Data extracts: Begin
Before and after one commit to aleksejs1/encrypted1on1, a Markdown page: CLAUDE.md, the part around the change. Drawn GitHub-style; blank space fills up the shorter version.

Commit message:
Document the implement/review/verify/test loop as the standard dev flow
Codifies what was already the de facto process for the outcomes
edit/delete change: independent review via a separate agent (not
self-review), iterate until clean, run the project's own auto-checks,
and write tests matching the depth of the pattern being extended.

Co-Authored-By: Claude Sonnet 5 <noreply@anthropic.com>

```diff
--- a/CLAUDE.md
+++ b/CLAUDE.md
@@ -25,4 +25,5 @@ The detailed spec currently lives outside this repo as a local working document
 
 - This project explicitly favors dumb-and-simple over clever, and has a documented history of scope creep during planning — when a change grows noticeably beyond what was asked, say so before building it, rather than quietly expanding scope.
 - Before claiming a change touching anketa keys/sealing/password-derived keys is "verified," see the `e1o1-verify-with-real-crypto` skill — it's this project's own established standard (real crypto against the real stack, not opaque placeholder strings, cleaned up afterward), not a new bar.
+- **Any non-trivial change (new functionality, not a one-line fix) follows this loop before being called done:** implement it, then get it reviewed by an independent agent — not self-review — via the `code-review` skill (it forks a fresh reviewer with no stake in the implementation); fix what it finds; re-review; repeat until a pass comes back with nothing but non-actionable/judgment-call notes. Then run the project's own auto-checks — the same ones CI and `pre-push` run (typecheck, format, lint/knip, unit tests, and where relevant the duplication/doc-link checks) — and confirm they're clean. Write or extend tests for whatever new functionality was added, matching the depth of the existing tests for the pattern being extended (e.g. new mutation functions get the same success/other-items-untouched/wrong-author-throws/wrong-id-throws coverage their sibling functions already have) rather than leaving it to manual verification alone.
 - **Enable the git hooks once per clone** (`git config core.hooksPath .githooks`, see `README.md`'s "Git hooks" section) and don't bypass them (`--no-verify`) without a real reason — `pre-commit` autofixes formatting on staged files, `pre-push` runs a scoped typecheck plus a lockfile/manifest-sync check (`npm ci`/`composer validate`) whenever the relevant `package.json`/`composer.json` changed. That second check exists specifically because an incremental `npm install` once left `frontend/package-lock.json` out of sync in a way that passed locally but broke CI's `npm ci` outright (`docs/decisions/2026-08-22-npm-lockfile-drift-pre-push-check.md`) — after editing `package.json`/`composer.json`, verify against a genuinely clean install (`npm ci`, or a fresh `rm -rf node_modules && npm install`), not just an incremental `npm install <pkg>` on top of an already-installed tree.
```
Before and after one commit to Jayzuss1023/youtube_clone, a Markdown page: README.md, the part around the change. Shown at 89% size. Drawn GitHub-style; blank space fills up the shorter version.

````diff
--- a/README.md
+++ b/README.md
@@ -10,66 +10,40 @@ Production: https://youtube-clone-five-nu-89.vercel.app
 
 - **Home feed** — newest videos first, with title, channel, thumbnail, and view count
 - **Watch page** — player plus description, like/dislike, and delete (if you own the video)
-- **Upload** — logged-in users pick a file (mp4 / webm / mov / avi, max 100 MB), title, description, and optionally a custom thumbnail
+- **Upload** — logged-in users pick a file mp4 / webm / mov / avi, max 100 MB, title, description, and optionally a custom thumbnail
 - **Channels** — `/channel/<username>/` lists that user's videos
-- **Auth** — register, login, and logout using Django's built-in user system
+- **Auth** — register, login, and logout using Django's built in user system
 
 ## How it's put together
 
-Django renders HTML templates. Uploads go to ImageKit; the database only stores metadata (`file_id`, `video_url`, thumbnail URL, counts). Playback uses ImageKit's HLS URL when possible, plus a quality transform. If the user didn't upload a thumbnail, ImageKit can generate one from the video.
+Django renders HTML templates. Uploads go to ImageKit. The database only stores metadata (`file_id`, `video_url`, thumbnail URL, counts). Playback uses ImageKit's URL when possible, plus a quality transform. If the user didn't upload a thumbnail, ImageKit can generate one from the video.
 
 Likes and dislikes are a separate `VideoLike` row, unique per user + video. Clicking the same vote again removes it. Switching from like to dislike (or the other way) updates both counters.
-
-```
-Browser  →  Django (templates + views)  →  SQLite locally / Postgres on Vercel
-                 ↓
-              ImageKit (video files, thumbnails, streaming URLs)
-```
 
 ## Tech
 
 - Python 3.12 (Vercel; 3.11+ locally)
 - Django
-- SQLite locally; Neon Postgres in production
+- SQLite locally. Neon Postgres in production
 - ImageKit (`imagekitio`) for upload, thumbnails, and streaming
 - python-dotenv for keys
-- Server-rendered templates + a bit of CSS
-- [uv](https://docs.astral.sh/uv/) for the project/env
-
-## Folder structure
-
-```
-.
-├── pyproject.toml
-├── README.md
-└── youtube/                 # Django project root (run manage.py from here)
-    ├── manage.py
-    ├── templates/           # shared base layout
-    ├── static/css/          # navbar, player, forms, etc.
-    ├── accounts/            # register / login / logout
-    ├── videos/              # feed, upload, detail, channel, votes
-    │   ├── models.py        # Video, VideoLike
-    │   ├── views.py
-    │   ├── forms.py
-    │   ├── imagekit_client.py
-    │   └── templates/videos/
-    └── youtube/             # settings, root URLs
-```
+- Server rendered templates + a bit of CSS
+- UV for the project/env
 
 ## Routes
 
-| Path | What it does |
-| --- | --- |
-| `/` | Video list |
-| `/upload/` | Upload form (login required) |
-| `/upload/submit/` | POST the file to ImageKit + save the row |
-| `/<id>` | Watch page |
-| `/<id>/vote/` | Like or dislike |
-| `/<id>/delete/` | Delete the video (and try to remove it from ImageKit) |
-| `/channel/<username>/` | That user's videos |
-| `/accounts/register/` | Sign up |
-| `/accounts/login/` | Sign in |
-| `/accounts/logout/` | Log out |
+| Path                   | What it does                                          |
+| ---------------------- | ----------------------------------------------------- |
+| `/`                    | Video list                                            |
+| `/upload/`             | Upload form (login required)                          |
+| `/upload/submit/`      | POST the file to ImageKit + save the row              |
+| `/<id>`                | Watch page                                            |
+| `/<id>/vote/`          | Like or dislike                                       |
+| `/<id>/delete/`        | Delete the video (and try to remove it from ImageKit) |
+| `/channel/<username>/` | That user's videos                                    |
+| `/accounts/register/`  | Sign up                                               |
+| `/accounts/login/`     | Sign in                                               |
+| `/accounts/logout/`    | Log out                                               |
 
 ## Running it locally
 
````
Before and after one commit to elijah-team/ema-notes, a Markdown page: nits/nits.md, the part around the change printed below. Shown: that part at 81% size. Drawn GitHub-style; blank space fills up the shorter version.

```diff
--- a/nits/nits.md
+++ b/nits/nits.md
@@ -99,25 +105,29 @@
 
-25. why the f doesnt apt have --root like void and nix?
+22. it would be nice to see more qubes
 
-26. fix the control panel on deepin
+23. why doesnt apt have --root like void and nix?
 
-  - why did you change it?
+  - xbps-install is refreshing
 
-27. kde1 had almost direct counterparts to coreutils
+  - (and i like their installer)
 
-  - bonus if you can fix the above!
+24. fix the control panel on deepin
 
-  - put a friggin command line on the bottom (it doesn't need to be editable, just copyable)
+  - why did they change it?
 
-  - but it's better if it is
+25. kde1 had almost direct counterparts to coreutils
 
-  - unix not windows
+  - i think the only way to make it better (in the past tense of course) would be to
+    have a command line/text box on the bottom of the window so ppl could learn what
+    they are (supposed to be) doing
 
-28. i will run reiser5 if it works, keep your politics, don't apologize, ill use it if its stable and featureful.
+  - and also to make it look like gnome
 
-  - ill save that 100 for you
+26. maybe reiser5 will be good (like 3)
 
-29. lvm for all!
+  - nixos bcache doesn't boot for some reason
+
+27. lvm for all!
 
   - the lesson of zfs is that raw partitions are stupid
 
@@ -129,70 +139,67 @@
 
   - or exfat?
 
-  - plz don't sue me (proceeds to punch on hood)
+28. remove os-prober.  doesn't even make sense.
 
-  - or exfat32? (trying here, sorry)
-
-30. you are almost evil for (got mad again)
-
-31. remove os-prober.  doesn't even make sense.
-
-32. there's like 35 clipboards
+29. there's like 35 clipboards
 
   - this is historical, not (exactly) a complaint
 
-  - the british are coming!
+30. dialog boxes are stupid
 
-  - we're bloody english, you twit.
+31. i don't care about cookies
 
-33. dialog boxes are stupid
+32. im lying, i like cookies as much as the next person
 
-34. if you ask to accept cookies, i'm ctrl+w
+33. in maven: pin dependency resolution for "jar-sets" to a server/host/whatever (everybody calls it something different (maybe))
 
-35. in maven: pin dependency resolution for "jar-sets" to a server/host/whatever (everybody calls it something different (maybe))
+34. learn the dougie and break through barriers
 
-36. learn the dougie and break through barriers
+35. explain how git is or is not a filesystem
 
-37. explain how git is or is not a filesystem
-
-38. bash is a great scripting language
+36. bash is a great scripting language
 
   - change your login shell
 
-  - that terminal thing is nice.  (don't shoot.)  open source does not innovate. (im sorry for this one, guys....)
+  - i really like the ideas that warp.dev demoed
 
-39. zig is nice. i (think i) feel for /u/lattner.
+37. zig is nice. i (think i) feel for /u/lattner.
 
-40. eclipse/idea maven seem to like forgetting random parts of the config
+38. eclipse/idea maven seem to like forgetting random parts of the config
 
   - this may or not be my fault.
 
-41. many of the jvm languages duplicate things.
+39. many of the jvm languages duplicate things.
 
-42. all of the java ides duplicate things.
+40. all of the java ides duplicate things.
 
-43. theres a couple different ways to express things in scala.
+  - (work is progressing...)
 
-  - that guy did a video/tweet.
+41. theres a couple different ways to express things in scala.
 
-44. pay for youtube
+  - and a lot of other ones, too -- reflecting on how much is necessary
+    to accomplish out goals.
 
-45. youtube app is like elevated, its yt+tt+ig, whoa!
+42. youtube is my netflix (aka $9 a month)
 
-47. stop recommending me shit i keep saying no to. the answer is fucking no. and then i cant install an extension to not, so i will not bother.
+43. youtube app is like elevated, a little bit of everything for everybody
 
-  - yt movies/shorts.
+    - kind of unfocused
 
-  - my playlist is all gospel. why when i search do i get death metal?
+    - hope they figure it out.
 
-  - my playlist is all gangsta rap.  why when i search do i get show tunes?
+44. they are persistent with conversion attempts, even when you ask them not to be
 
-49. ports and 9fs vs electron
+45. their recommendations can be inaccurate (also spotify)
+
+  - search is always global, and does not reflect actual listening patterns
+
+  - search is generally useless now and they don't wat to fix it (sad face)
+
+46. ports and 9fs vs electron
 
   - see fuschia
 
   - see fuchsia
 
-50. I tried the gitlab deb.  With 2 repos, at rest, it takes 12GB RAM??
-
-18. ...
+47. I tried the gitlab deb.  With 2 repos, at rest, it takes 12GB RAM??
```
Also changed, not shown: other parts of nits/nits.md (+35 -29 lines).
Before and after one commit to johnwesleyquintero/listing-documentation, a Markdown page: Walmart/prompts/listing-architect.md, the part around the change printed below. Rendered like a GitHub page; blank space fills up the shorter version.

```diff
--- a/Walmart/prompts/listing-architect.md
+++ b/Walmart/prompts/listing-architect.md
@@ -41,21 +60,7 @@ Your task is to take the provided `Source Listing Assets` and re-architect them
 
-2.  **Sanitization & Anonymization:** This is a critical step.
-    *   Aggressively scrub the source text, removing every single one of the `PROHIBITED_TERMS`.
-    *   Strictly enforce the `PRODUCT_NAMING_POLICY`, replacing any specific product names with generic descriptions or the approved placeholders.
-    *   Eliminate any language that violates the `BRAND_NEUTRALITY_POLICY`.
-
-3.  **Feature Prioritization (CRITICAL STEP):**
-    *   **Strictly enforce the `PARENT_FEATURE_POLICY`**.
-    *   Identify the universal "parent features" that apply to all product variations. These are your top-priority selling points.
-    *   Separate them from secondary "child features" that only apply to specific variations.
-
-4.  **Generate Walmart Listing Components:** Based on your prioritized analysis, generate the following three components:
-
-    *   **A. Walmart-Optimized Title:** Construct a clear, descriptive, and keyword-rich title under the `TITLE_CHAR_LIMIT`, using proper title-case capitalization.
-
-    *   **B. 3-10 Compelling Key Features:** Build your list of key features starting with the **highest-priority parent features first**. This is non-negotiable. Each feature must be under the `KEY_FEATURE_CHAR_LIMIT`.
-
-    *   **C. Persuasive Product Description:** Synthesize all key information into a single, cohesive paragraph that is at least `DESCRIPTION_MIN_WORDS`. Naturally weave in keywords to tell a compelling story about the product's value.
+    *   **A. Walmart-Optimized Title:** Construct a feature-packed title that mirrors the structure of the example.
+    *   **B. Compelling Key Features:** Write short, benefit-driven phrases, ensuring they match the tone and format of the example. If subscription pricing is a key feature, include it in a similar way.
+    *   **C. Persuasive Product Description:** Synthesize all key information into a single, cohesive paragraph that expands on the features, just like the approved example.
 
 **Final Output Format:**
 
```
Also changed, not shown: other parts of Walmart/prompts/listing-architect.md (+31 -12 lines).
Data extracts: End
* _Exercise details_: Your answer should be the lines above that contain the word "register", copied out.

* _Task result_:
-- **Auth** — register, login, and logout using Django's built-in user system
+- **Auth** — register, login, and logout using Django's built in user system
-    ├── accounts/            # register / login / logout
-| `/accounts/register/` | Sign up |
+| `/accounts/register/`  | Sign up                                               |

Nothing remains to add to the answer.